Author(s):
Michael Huber and V. Frederick Rickey

In keeping with the honored pedagogical technique of "First tell 'em what you are going to tell 'em, then tell 'em, then tell 'em what you told 'em," we summarize.

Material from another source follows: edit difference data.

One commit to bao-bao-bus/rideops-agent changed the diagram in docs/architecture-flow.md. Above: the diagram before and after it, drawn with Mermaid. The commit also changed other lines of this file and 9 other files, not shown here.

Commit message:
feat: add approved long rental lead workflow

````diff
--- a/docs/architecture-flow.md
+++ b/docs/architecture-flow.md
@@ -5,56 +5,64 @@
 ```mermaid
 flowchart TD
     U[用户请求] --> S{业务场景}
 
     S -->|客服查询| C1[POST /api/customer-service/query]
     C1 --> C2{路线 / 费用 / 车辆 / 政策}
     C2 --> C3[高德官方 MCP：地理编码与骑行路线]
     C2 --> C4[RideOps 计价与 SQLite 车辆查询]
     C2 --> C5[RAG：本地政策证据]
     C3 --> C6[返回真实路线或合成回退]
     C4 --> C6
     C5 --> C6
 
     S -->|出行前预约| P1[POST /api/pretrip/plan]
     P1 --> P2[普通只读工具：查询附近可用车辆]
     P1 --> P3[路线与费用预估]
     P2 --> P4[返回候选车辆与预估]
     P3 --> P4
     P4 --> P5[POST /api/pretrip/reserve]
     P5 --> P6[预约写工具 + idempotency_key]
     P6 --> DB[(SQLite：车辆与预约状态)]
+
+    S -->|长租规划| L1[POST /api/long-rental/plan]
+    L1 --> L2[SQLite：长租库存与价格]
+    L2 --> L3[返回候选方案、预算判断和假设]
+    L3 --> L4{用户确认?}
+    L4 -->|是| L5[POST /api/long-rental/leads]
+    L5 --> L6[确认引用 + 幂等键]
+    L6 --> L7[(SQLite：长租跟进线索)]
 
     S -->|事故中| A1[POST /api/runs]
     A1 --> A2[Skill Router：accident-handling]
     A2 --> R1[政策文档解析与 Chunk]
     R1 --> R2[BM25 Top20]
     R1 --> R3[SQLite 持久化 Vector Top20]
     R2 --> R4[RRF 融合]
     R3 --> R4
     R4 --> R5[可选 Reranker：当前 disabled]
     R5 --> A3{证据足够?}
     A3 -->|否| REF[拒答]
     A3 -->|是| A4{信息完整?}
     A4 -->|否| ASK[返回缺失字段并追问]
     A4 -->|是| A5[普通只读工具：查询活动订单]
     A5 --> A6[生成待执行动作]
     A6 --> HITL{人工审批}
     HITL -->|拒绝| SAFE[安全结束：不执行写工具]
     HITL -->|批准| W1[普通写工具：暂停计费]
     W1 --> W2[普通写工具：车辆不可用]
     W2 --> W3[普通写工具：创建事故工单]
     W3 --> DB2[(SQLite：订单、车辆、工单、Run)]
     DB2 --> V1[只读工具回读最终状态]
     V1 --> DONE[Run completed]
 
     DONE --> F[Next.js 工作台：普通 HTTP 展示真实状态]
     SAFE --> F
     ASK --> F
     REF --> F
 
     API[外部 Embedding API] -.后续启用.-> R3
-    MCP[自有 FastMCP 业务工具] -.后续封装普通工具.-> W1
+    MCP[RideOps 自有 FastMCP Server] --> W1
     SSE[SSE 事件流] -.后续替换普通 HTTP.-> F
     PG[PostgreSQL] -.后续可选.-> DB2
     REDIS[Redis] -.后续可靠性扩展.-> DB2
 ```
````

If you are dealing with limits, then 00 is an indeterminate form, but if you are dealing with ordinary algebra, then 00 = 1.

## Bibliography

1. George Baron, "A short Disquisition, concerning the Definition, of the word Power, in Arithmetic and Algebra," The Mathematical Correspondent (1804), pages 59 - 66. Available here (pdf download) and from Google Books beginning here.
2. Augustin-Louis Cauchy, Cours d'Analyse de l'Ecole Royale Polytechnique (1821). In his Oeuvres Complètes, series 2, volume 3, available here from Gallica Digital Library.
3. William Emerson, A treatise of algebra, in two books, 2nd edition, J. Nourse, London, 1780. Title page and pages 208-213, including the problem "To explain the several properties of (0) nothing, and infinity," available here (pdf download), courtesy of United States Military Academy Library.
4. Leonhard Euler, Elements of Algebra, translated by Rev. John Hewlett, Springer-Verlag, New York, 1984, pages 50 - 51.
5. Leonhard Euler, Introduction to Analysis of the Infinite, translated by John D. Blanton, Springer-Verlag, New York, 1988, pages 75 - 76.
6. E. Keenan, A. X. Gantert, and I. Dressler, Mathematics B, Amsco School Publications, Inc., New York, 2002.
7. Donald Knuth, "Two Notes on Notation," The American Mathematical Monthly, Volume 99, Number 5, May 1992, pages 403 - 422. This is available in JSTOR.
8. Guillaume Libri, "Mèmoire sur les functions discontinues," Journal für die reine und angewandte Mathematik, 10 (1833), pages 303 - 316. Available here (pdf download), courtesy of Göttingen State and University Library Digitalization Center (GDZ).
9. Jared Mansfield, Essays, mathematical and physical: containing new theories and illustrations of some very important and difficult subjects of the sciences, W. W. Morse, New Haven, 1802. Title page and pages 12-17, including first five pages of the essay "Of Nothing and Infinity," available here (pdf download), courtesy of United States Military Academy Library.
10. Herbert E. Vaughan, "The Expression of 00," The Mathematics Teacher, Volume 63, February 1970, page 111.